Secret recordings showed Ms Gill pull Miss A across the common room floor of Bungalow 3 by her hood.
“Lie there until you calm down,” she is heard telling the patient after instructing a colleague to turn Miss A’s favourite chair upside down.
A few seconds earlier Ms Gill grabbed Miss A by her top, close to her neck, and pushed her into the same chair. “Get off that chair once more,” she is heard saying. “Keep back,” she tells staff when Miss A gets out of her seat. Three days earlier the defendant was seen slapping Miss A.
A separate clip showed Ms Gill force-feeding a second elderly resident, Miss B, on November 6. She held the woman’s arm back and knelt on it while she fed her from a beaker. The resident attempted to stop the feeding by hitting out.
Counsel for Ms Gill, Brendan McDonagh, said his client was “deeply apologetic and frankly ashamed and very, very remorseful”.
“When she looked at the clips she herself was horrified.” He said Ms Gill was aware the victims were “utterly blameless”. She apologised to the residents and their families: “I’m instructed to apologise openly and remorsefully.”
He told Judge Mary Devins the level of media interest in the case had applied “an extra layer of difficulty and penalty and punishment to Miss Gill”.
Of the staff charged with assaulting residents, she is the only one who lives in the town of Swinford and is effectively a prisoner in her own home: “She feels like a social pariah,” he said.

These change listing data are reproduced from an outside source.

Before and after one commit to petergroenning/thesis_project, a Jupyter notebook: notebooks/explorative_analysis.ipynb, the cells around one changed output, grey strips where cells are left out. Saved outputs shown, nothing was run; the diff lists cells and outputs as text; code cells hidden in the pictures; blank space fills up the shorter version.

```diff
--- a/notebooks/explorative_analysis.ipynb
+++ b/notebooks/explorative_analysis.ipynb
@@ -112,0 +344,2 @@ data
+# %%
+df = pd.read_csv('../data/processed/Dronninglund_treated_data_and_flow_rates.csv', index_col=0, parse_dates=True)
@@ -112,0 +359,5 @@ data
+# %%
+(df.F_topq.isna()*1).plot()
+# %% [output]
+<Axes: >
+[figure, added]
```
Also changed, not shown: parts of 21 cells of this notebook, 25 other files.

Ms Gill began working in Aras Attracta as a domestic assistant in 2000 before being promoted to care assistant.
She has taken early retirement .
Mr McDonagh suggested the Probation Act might be appropriate. Judge Devins adjourned the case to February 23 to consider it for penalties when she will make her decision against four other staff charged with one count of assault each.